→ Task to carry out
Set down every entry word for word. Omit the pictures.

Dataset entries section start

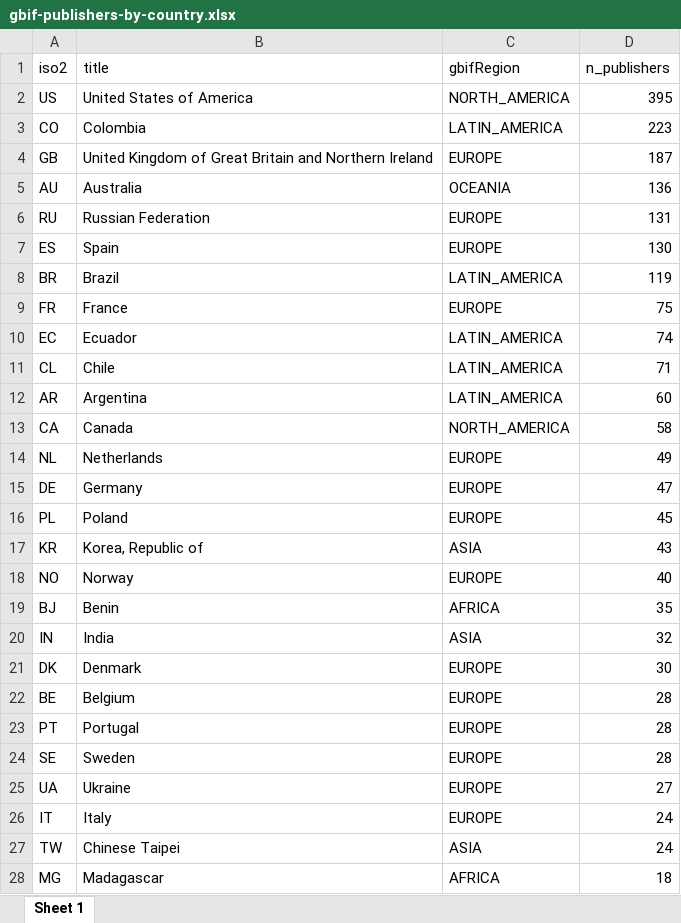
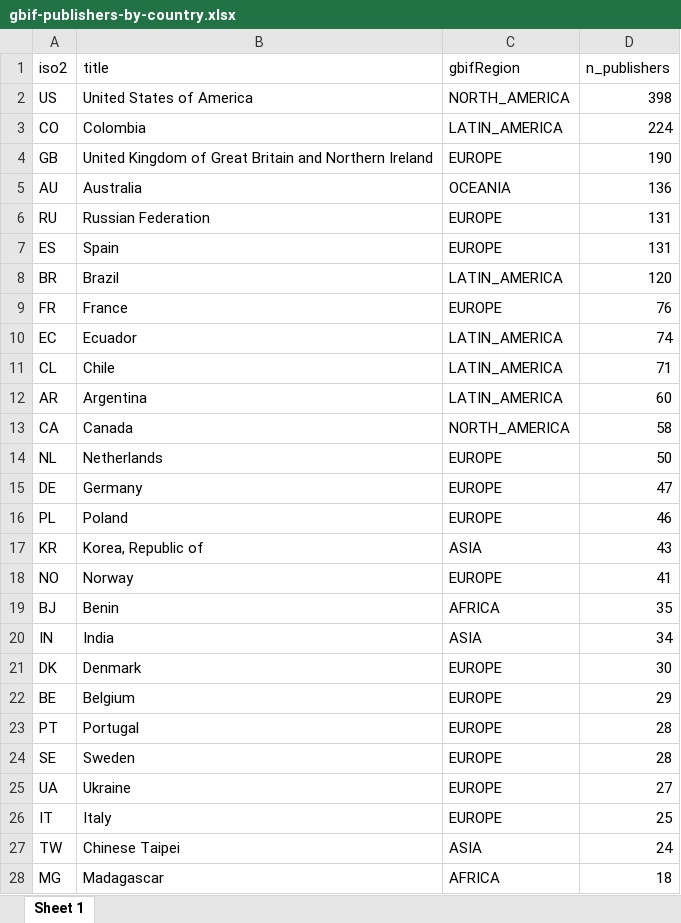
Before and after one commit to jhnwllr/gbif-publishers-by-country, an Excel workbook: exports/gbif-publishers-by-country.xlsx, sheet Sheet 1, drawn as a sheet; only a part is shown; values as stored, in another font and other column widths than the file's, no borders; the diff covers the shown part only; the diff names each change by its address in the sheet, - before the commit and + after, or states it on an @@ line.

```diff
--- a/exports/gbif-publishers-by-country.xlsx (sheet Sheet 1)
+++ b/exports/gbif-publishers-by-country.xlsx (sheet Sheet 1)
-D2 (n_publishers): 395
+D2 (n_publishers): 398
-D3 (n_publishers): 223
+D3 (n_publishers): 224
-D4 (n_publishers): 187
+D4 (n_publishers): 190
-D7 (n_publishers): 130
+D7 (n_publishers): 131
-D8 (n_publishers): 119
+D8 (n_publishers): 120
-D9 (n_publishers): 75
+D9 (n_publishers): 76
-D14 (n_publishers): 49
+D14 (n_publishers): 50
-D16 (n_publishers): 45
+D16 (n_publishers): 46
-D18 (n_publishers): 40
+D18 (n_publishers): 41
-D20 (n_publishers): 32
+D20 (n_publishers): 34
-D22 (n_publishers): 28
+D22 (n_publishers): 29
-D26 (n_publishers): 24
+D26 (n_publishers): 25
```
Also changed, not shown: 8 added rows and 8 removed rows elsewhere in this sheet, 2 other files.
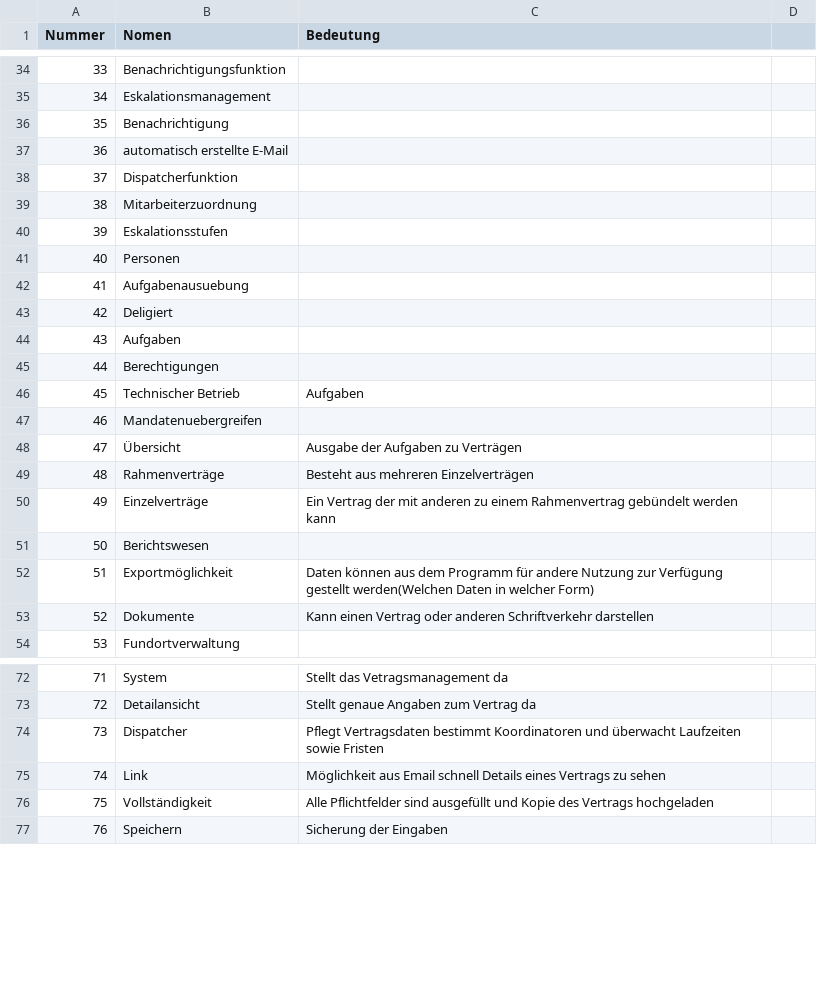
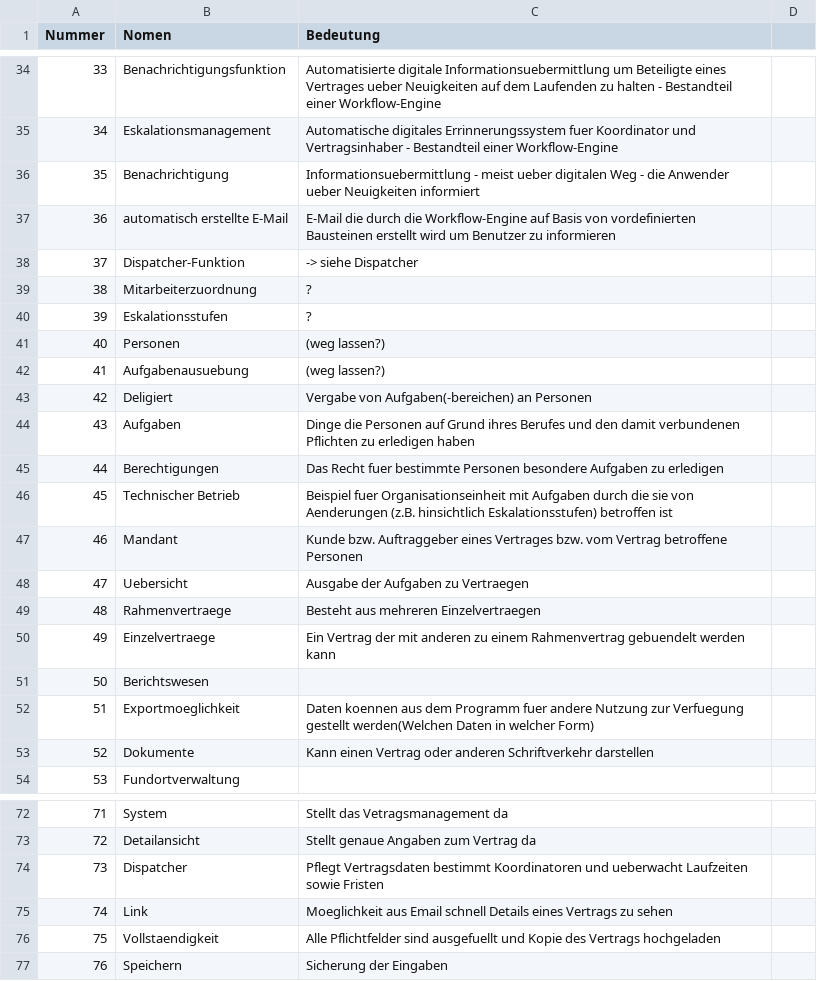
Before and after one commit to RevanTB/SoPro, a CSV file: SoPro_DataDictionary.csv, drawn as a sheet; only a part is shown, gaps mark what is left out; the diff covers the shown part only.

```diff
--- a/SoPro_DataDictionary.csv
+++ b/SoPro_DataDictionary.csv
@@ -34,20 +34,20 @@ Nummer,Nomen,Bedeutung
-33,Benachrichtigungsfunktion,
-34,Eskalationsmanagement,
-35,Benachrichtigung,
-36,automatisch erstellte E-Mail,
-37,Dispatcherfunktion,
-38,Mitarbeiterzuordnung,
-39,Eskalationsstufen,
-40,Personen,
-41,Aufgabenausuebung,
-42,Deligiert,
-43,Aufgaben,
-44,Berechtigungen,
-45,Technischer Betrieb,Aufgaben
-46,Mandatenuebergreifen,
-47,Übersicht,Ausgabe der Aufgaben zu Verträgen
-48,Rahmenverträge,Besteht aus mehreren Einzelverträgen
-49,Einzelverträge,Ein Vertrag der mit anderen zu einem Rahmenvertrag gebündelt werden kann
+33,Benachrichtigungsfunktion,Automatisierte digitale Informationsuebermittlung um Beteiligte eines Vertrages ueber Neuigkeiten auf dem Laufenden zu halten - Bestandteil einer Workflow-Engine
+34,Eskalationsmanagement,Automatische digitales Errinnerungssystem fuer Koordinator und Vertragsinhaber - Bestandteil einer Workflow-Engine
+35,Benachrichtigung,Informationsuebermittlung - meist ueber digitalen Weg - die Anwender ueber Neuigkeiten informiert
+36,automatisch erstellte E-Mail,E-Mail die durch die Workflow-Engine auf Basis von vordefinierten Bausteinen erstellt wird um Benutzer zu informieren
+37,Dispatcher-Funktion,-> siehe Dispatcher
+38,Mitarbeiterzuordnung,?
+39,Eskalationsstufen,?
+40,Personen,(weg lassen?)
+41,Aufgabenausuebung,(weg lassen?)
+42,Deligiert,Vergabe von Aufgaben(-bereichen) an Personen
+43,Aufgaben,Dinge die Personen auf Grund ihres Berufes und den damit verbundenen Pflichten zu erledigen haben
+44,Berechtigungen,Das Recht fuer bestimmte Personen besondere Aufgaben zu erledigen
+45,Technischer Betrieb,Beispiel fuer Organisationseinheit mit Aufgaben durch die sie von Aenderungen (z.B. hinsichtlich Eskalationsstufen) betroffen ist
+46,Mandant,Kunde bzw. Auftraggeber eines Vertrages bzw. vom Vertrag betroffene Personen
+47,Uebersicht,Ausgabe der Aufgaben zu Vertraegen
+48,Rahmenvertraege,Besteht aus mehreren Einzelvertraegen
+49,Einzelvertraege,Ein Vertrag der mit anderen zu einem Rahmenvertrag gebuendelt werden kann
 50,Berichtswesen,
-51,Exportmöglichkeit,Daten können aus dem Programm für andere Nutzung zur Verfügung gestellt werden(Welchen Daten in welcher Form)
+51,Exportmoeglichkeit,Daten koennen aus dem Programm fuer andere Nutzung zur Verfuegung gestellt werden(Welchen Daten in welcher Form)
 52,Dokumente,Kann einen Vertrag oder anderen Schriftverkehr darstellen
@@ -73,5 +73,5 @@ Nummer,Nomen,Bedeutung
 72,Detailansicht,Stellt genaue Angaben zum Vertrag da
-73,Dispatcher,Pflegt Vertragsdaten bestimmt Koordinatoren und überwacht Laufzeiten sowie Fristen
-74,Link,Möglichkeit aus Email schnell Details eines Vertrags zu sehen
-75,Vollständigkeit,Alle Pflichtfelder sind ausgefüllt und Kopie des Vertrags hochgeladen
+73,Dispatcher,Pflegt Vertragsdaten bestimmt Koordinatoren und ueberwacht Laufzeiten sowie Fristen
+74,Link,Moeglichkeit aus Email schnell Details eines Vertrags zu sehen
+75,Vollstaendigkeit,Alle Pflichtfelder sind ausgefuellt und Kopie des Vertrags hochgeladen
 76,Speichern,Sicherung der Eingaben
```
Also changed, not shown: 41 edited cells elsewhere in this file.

Dataset entries section end

→ Answer below
Before and after one commit to jhnwllr/gbif-publishers-by-country, an Excel workbook: exports/gbif-publishers-by-country.xlsx, sheet Sheet 1, drawn as a sheet; only a part is shown; values as stored, in another font and other column widths than the file's, no borders; the diff covers the shown part only; the diff names each change by its address in the sheet, - before the commit and + after, or states it on an @@ line.

```diff
--- a/exports/gbif-publishers-by-country.xlsx (sheet Sheet 1)
+++ b/exports/gbif-publishers-by-country.xlsx (sheet Sheet 1)
-D2 (n_publishers): 395
+D2 (n_publishers): 398
-D3 (n_publishers): 223
+D3 (n_publishers): 224
-D4 (n_publishers): 187
+D4 (n_publishers): 190
-D7 (n_publishers): 130
+D7 (n_publishers): 131
-D8 (n_publishers): 119
+D8 (n_publishers): 120
-D9 (n_publishers): 75
+D9 (n_publishers): 76
-D14 (n_publishers): 49
+D14 (n_publishers): 50
-D16 (n_publishers): 45
+D16 (n_publishers): 46
-D18 (n_publishers): 40
+D18 (n_publishers): 41
-D20 (n_publishers): 32
+D20 (n_publishers): 34
-D22 (n_publishers): 28
+D22 (n_publishers): 29
-D26 (n_publishers): 24
+D26 (n_publishers): 25
```
Also changed, not shown: 8 added rows and 8 removed rows elsewhere in this sheet, 2 other files.
Before and after one commit to RevanTB/SoPro, a CSV file: SoPro_DataDictionary.csv, drawn as a sheet; only a part is shown, gaps mark what is left out; the diff covers the shown part only.

```diff
--- a/SoPro_DataDictionary.csv
+++ b/SoPro_DataDictionary.csv
@@ -34,20 +34,20 @@ Nummer,Nomen,Bedeutung
-33,Benachrichtigungsfunktion,
-34,Eskalationsmanagement,
-35,Benachrichtigung,
-36,automatisch erstellte E-Mail,
-37,Dispatcherfunktion,
-38,Mitarbeiterzuordnung,
-39,Eskalationsstufen,
-40,Personen,
-41,Aufgabenausuebung,
-42,Deligiert,
-43,Aufgaben,
-44,Berechtigungen,
-45,Technischer Betrieb,Aufgaben
-46,Mandatenuebergreifen,
-47,Übersicht,Ausgabe der Aufgaben zu Verträgen
-48,Rahmenverträge,Besteht aus mehreren Einzelverträgen
-49,Einzelverträge,Ein Vertrag der mit anderen zu einem Rahmenvertrag gebündelt werden kann
+33,Benachrichtigungsfunktion,Automatisierte digitale Informationsuebermittlung um Beteiligte eines Vertrages ueber Neuigkeiten auf dem Laufenden zu halten - Bestandteil einer Workflow-Engine
+34,Eskalationsmanagement,Automatische digitales Errinnerungssystem fuer Koordinator und Vertragsinhaber - Bestandteil einer Workflow-Engine
+35,Benachrichtigung,Informationsuebermittlung - meist ueber digitalen Weg - die Anwender ueber Neuigkeiten informiert
+36,automatisch erstellte E-Mail,E-Mail die durch die Workflow-Engine auf Basis von vordefinierten Bausteinen erstellt wird um Benutzer zu informieren
+37,Dispatcher-Funktion,-> siehe Dispatcher
+38,Mitarbeiterzuordnung,?
+39,Eskalationsstufen,?
+40,Personen,(weg lassen?)
+41,Aufgabenausuebung,(weg lassen?)
+42,Deligiert,Vergabe von Aufgaben(-bereichen) an Personen
+43,Aufgaben,Dinge die Personen auf Grund ihres Berufes und den damit verbundenen Pflichten zu erledigen haben
+44,Berechtigungen,Das Recht fuer bestimmte Personen besondere Aufgaben zu erledigen
+45,Technischer Betrieb,Beispiel fuer Organisationseinheit mit Aufgaben durch die sie von Aenderungen (z.B. hinsichtlich Eskalationsstufen) betroffen ist
+46,Mandant,Kunde bzw. Auftraggeber eines Vertrages bzw. vom Vertrag betroffene Personen
+47,Uebersicht,Ausgabe der Aufgaben zu Vertraegen
+48,Rahmenvertraege,Besteht aus mehreren Einzelvertraegen
+49,Einzelvertraege,Ein Vertrag der mit anderen zu einem Rahmenvertrag gebuendelt werden kann
 50,Berichtswesen,
-51,Exportmöglichkeit,Daten können aus dem Programm für andere Nutzung zur Verfügung gestellt werden(Welchen Daten in welcher Form)
+51,Exportmoeglichkeit,Daten koennen aus dem Programm fuer andere Nutzung zur Verfuegung gestellt werden(Welchen Daten in welcher Form)
 52,Dokumente,Kann einen Vertrag oder anderen Schriftverkehr darstellen
@@ -73,5 +73,5 @@ Nummer,Nomen,Bedeutung
 72,Detailansicht,Stellt genaue Angaben zum Vertrag da
-73,Dispatcher,Pflegt Vertragsdaten bestimmt Koordinatoren und überwacht Laufzeiten sowie Fristen
-74,Link,Möglichkeit aus Email schnell Details eines Vertrags zu sehen
-75,Vollständigkeit,Alle Pflichtfelder sind ausgefüllt und Kopie des Vertrags hochgeladen
+73,Dispatcher,Pflegt Vertragsdaten bestimmt Koordinatoren und ueberwacht Laufzeiten sowie Fristen
+74,Link,Moeglichkeit aus Email schnell Details eines Vertrags zu sehen
+75,Vollstaendigkeit,Alle Pflichtfelder sind ausgefuellt und Kopie des Vertrags hochgeladen
 76,Speichern,Sicherung der Eingaben
```
Also changed, not shown: 41 edited cells elsewhere in this file.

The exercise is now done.